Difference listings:
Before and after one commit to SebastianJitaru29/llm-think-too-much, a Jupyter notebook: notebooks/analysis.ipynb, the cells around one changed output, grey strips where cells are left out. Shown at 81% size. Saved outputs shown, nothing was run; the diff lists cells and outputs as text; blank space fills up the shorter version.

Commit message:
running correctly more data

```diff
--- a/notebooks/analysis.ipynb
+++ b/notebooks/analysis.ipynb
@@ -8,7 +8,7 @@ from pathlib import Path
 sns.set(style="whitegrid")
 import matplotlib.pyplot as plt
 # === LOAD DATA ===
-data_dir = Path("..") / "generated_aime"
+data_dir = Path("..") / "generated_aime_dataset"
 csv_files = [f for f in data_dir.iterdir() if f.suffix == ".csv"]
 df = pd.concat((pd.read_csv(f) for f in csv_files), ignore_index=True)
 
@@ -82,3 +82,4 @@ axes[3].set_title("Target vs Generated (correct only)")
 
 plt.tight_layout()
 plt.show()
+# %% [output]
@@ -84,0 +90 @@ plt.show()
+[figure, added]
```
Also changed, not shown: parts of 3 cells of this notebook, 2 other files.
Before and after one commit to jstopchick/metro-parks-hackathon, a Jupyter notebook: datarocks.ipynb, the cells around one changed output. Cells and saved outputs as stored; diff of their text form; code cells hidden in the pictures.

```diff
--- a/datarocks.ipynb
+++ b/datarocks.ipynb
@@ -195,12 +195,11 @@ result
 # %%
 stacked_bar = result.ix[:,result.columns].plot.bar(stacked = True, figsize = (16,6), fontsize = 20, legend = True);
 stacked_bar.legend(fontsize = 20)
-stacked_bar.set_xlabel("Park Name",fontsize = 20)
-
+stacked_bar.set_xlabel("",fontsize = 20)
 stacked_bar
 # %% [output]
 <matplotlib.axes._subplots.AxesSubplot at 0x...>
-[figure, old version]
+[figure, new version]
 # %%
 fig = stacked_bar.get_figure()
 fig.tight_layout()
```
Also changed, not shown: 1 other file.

▸ INSTRUCTIONS TO FOLLOW:
Copy out each line of the data in which the word "datarocks" appears.

▸ EXERCISE OUTPUT:
Before and after one commit to jstopchick/metro-parks-hackathon, a Jupyter notebook: datarocks.ipynb, the cells around one changed output. Cells and saved outputs as stored; diff of their text form; code cells hidden in the pictures.
--- a/datarocks.ipynb
+++ b/datarocks.ipynb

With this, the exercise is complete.